"We have been lucky enough to tick a few firsts off with this group over the last six and a half years but that label is not going to be relevant to anyone.

"We all know who the favourites are and it's not us.

"Knowing [New Zealand coach] Steve [Hansen] and Ian Foster and the coaching staff and some of the players, for them it's far from their minds.

"The All Blacks are very process-focussed.

"For them it is about getting out and making the ball work and working hard for each other and they do an exceptional job of it and we acknowledge the quality that they bring to world rugby."

The win, Ireland first back-to-back win over the Welsh since 2014, was also Schmidt's last home game in charge.

He returns to his homeland after the Japan tournament and admitted that the focus on Scotland has helped him to set aside the emotion of closing a 10-year chapter of his life.

"The focus on a World Cup is huge so you are immediately starting to think of your next game," he told RTÉ Sport, 15 days before their opening Pool A clash. 

"Scotland have had a couple of big wins against Georgia and a good win against France.

"It's been good to take the emotion out of it, as emotionally connected as I am to the team and the performance to the Aviva Stadium and what it has meant over the last 10 years.

"I was here at the first game of rugby with my kids watching an Under-20s game with the four provinces mixed into two teams so I was here for the first game of rugby and ever since then I've had some really special experiences, just being here and absorbing the atmosphere, the volume of noise and we are incredibly lucky with the support that we have.

"It's been a privilege to be involved.

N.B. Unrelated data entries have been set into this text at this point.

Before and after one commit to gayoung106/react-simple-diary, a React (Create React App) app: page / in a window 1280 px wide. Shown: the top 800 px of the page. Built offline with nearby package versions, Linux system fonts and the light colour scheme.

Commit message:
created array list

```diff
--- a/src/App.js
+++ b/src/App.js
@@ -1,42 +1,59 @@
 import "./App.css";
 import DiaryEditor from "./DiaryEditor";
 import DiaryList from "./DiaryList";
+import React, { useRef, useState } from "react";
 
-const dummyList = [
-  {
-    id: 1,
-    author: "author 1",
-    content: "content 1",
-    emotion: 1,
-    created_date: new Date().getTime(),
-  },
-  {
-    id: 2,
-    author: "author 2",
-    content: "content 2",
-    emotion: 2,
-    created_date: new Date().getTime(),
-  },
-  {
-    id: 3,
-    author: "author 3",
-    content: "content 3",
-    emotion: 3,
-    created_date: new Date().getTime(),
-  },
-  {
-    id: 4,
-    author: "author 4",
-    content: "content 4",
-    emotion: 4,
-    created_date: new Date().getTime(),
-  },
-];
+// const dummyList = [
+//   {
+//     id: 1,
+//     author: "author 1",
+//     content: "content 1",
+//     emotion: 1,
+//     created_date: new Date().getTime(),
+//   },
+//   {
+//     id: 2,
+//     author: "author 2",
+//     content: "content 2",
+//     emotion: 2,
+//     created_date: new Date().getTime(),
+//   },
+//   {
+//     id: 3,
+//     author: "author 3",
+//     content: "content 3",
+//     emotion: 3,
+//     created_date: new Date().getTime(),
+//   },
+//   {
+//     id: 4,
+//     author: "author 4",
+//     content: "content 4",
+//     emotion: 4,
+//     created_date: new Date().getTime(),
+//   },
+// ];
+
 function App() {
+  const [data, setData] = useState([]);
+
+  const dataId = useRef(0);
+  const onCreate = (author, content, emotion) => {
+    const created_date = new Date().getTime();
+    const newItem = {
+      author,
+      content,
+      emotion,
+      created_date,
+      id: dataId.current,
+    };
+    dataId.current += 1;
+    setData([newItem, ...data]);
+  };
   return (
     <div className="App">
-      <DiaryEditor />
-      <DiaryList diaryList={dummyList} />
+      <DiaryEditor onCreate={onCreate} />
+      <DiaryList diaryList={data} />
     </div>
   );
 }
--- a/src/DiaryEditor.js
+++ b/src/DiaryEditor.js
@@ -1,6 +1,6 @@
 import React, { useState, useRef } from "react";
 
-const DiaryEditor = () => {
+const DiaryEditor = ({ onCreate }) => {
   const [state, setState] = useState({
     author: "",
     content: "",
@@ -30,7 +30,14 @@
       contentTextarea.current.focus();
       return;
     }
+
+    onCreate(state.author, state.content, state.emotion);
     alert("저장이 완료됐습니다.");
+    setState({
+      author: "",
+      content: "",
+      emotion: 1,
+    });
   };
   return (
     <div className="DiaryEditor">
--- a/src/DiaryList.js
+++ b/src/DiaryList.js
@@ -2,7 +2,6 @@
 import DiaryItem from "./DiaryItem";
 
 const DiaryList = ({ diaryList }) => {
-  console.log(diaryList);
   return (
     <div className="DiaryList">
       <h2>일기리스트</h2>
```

They're a great bunch. The last ten years really have been a heck of a ride. I've been lucky to be involved with such a fantastic bunch.

"We just rolled our sleeves up [today]. It was very hard to get too much play into the game with slow ball, but we muscled up and got what needed to done, done.

"They got knocked around a little bit. But that's the way they like it really.

"It's always a progression. We knew where we need to be at the start of the campaign because we'd done a lot of work. Hopefully we've tapered a little bit now and we're on the upswing.

"We'd love to bring this in to two weeks' time when we play Scotland.

"I have great people around me, the coaching staff, the management staff, the playing staff. It's been a tough week because there are tough decisions that get made but there's been great support."